New Jersey is one of the states shown to be suffering from a shortage of horse owners. That's not surprising, given the historical lack of support the state of New Jersey has given to the industry and the growing competition in surrounding states where politicians may look more kindly toward racing and breeding.
The intention of the Breeders' Cup to hold the World Thoroughbred Championships at Monmouth Park in 2007 is good news for New Jersey racing and breeding interests, but the industry's economic picture there could be far worse by then than it is today.
Hosting the event will be a source of great pride for the management and staff of the state's two racetracks, Monmouth and Meadowlands. In an interview with news editor Tom LaMarra, Bruce Garland, the senior vice president of racing for the New Jersey Sports and Exposition Authority, said he hoped to use the site selection of Monmouth Park for 2007 as a promotional tool for this year's Haskell Invitational Handicap (gr. I). The Haskell already is Monmouth's biggest day of the year, attracting crowds of more than 50,000. Promoting Monmouth as a future Breeders' Cup host puts the track in elite company and could help serve as a magnet for even greater attendance on Haskell day.
But there are more practical reasons the choice of Monmouth Park will help New Jersey racing.
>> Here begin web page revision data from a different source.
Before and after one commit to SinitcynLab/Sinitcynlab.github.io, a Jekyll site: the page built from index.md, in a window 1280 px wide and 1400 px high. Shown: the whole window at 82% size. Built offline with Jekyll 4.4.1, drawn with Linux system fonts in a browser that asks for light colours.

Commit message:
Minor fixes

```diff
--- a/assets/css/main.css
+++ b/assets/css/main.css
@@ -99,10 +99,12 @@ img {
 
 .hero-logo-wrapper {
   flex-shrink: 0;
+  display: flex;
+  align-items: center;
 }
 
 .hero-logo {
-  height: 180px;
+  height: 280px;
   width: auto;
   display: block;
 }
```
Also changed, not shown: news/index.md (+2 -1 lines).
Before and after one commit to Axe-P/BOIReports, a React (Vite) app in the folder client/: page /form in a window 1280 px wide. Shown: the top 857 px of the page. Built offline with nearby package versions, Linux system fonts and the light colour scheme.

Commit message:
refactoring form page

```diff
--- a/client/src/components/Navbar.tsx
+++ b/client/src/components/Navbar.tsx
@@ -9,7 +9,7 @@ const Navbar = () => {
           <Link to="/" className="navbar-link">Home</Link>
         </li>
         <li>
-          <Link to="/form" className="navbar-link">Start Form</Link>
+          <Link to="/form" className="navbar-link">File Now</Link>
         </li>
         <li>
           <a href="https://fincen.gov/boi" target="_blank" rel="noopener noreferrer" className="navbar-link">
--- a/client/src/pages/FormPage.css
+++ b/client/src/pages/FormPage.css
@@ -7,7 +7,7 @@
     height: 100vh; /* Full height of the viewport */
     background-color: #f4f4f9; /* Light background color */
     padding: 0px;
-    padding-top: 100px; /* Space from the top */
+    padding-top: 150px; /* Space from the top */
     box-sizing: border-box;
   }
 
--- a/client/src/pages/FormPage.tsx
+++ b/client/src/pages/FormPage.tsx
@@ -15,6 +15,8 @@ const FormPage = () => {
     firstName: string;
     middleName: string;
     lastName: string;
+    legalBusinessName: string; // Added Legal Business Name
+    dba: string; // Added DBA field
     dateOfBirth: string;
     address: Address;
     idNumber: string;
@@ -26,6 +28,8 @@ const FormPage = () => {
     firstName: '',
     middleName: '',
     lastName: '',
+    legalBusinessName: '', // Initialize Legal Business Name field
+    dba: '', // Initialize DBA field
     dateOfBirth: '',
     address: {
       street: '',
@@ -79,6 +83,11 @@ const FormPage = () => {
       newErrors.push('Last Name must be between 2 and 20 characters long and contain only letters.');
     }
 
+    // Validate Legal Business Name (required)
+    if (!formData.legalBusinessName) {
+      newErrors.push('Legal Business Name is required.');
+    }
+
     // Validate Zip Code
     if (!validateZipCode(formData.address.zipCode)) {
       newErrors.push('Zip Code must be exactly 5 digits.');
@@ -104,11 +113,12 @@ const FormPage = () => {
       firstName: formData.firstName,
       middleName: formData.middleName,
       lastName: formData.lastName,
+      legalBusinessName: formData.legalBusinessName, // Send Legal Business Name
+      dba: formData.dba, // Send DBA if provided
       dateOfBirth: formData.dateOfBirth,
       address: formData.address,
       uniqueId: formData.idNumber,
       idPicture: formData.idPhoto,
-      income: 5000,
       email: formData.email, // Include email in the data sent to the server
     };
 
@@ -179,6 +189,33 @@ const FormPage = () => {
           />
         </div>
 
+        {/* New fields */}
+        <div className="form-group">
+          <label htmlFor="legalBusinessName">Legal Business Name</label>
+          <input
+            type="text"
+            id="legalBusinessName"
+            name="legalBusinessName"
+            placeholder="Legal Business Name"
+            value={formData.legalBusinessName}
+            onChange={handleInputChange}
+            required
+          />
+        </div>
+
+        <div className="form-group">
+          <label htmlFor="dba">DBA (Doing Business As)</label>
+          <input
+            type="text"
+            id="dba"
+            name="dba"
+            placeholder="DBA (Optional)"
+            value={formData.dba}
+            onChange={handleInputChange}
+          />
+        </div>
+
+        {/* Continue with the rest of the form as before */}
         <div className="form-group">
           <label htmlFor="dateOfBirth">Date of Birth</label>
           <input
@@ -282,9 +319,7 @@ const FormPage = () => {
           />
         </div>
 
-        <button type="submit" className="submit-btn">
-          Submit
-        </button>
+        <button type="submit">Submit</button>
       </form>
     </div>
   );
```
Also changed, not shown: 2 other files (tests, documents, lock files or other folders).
Many trainers may consider running their horses during the track's summer meeting to have them get a feel for the racing surface before the Breeders' Cup. Some horsemen who have never been to Monmouth Park may want to return in subsequent years after experiencing the track for the first time on Breeders' Cup day.
By 2007, however, it's anyone's guess as to what kind of shape Monmouth Park in particular and New Jersey racing in general will be in. Neighboring Pennsylvania likely will have slot machines at racetracks, which could more than triple purses and leapfrog them over Monmouth Park, which currently offers about $325,000 a day. Maryland, where Gov. Bob Ehrlich has mounted a new push for slot machines, also will be a much stronger competitor for the Garden State if and when machines are installed there.
New Jersey racing is currently getting subsidies from the Atlantic City casinos, but that revenue stream will not keep the tracks competitive with slots-enriched neighbors. It's clear, given the landscape, that the only way Monmouth Park and Meadowlands will remain competitive as top-tier racetracks is for the legislature to approve slot machines for them as Delaware, New York, and West Virginia already have done, and Pennsylvania and Maryland are likely to do. Improving the economics of the game would not only attract more people to Thoroughbred ownership in New Jersey, it would strengthen Monmouth Park's chances to be a repeat Breeders' Cup host. ON THE MOVE
Sixteen years ago when I first moved to Lexington, my daily commute to another publication's office took me past a large parcel of land that had been operated as a horse farm by Hal Price Headley from 1910 until 1962 and later used for cattle. A couple of years later, in 1990, the former Beaumont Farm was rezoned for long-range development by Fayette County's Urban County Council. It wasn't long before commercial development appeared on the landscape, with housing following shortly thereafter.
Over the last several years, Blood-Horse Publications has been looking for a new home to replace the building in the Gardenside section of Lexington that its staff had occupied for nearly 40 years. When a building that fit our needs came on the market late last year, the search was over. That building happens to be located on the old Beaumont Farm, as our new address suggests: 3101 Beaumont Centre Circle, Lexington, Ky. 40513-1709.